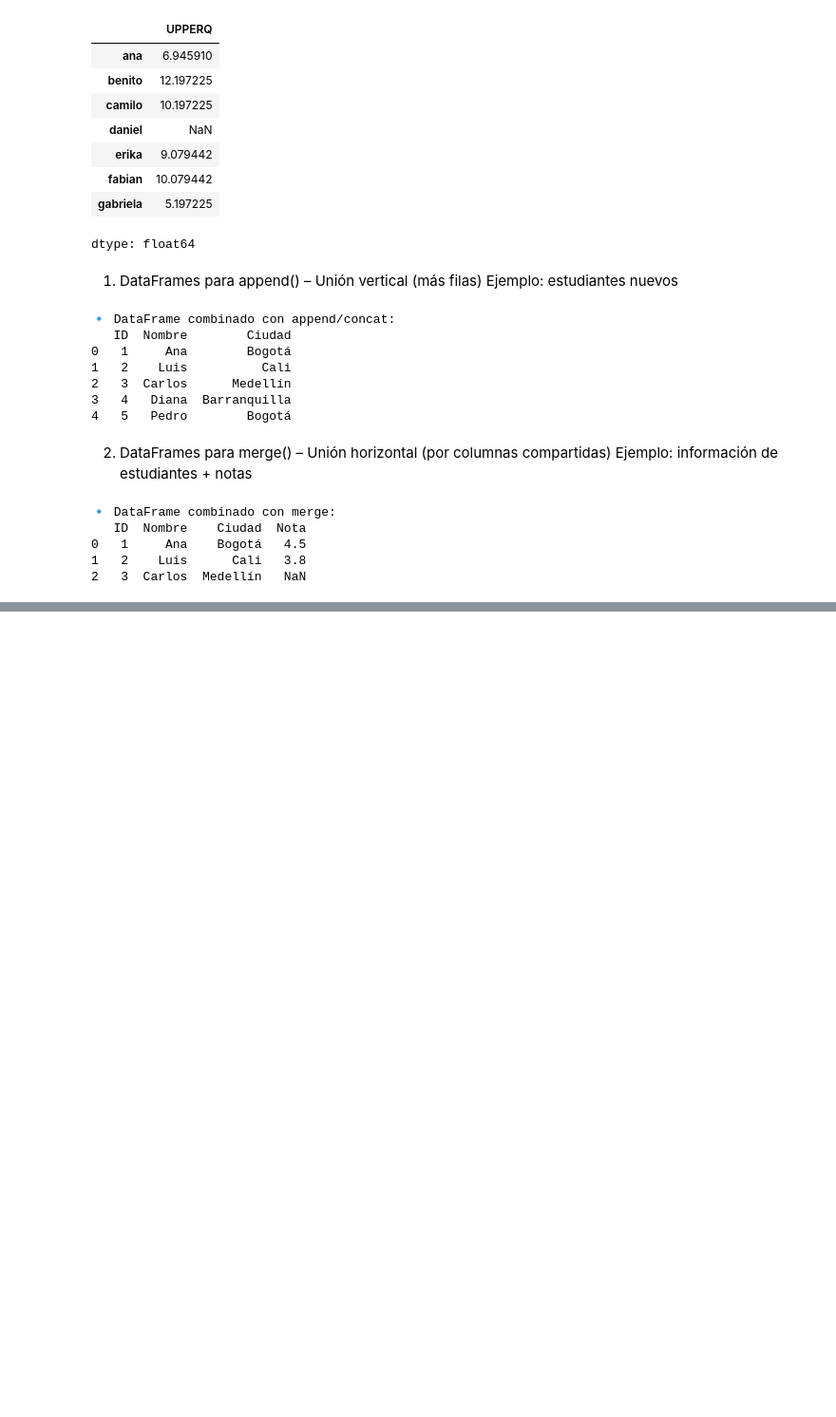
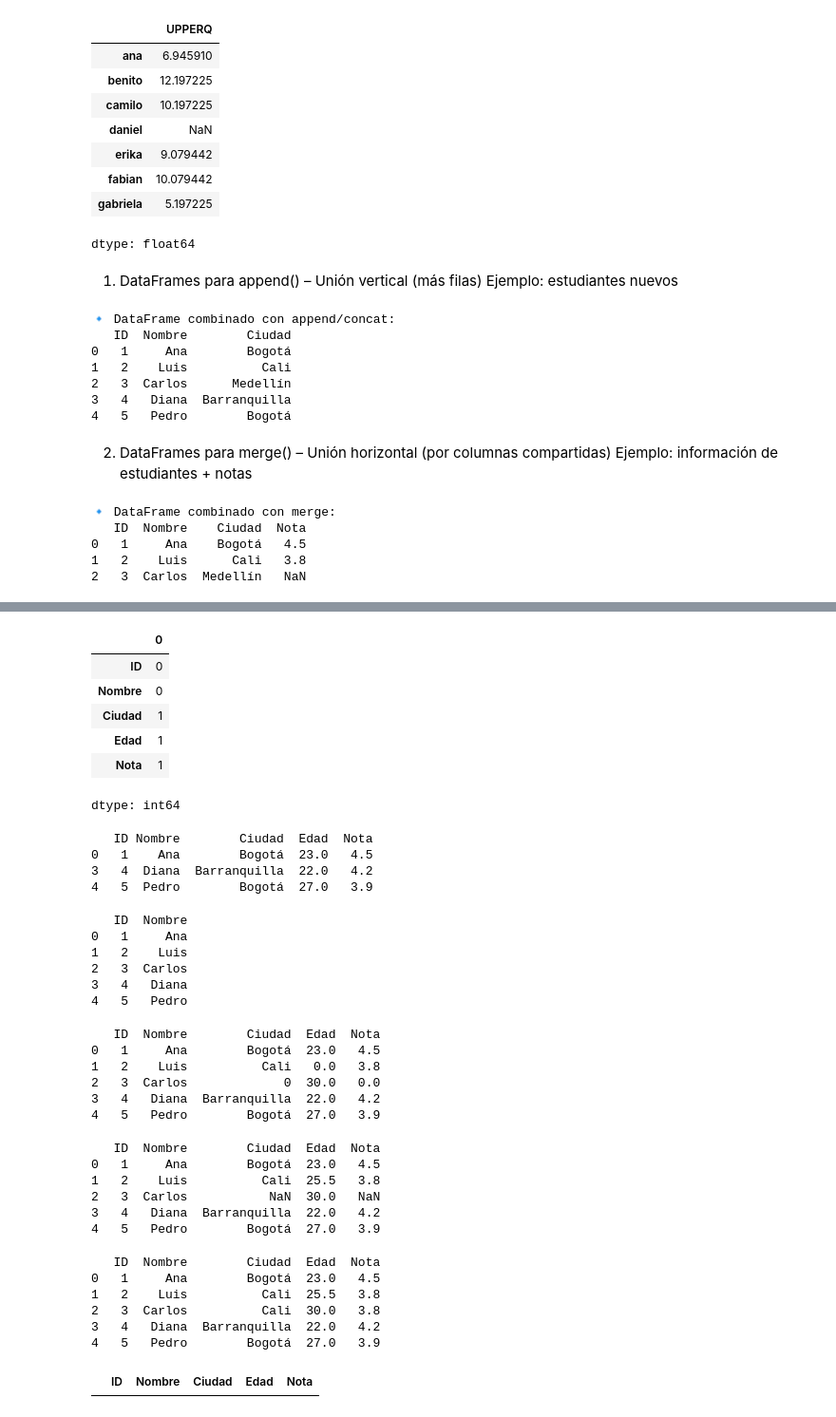
Before and after one commit to damasoer/MACHINE-LEARNING-I, a Jupyter notebook: 1_Dataframes.ipynb, the cells around one changed output, grey strips where cells are left out. Shown: that part at 95% size. Cells and saved outputs as stored; diff of their text form; code cells hidden in the pictures; blank space fills up the shorter version.

```diff
--- a/1_Dataframes.ipynb
+++ b/1_Dataframes.ipynb
@@ -676,0 +710,49 @@ print(df_merge)
+# %%
+df.isnull().sum()
+# %% [output]
+|  | 0 |
+| ID | 0 |
+| Nombre | 0 |
+| Ciudad | 1 |
+| Edad | 1 |
+| Nota | 1 |
+dtype: int64
+# %%
+df_sin_nulos = df.dropna()
+
+print(df_sin_nulos)
+# %% [output]
+   ID Nombre        Ciudad  Edad  Nota
+0   1    Ana        Bogotá  23.0   4.5
+3   4  Diana  Barranquilla  22.0   4.2
+4   5  Pedro        Bogotá  27.0   3.9
+# %%
+df_sin_columnas_nulas = df.dropna(axis=1)
+print(df_sin_columnas_nulas)
+# %% [output]
+   ID  Nombre
+0   1     Ana
+1   2    Luis
+2   3  Carlos
+3   4   Diana
+4   5   Pedro
+# %%
+df_filled = df.fillna(0)
+print(df_filled)
+# %% [output]
+   ID  Nombre        Ciudad  Edad  Nota
+0   1     Ana        Bogotá  23.0   4.5
+1   2    Luis          Cali   0.0   3.8
+2   3  Carlos             0  30.0   0.0
+3   4   Diana  Barranquilla  22.0   4.2
+4   5   Pedro        Bogotá  27.0   3.9
+# %%
+df['Edad'] = df['Edad'].fillna(df['Edad'].mean())
+print(df)
+# %% [output]
+   ID  Nombre        Ciudad  Edad  Nota
+0   1     Ana        Bogotá  23.0   4.5
+1   2    Luis          Cali  25.5   3.8
+2   3  Carlos           NaN  30.0   NaN
+3   4   Diana  Barranquilla  22.0   4.2
+4   5   Pedro        Bogotá  27.0   3.9
@@ -676,0 +762,13 @@ print(df_merge)
+# %%
+print(df)
+# %% [output]
+   ID  Nombre        Ciudad  Edad  Nota
+0   1     Ana        Bogotá  23.0   4.5
+1   2    Luis          Cali  25.5   3.8
+2   3  Carlos          Cali  30.0   3.8
+3   4   Diana  Barranquilla  22.0   4.2
+4   5   Pedro        Bogotá  27.0   3.9
+# %%
+df[df['Ciudad'].isnull()]
+# %% [output]
+|  | ID | Nombre | Ciudad | Edad | Nota |
```
Also changed, not shown: parts of 4 cells of this notebook.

···

What to produce: Go through the records above and return every line that holds the string "cells".

Task result:
Before and after one commit to damasoer/MACHINE-LEARNING-I, a Jupyter notebook: 1_Dataframes.ipynb, the cells around one changed output, grey strips where cells are left out. Shown: that part at 95% size. Cells and saved outputs as stored; diff of their text form; code cells hidden in the pictures; blank space fills up the shorter version.
Also changed, not shown: parts of 4 cells of this notebook.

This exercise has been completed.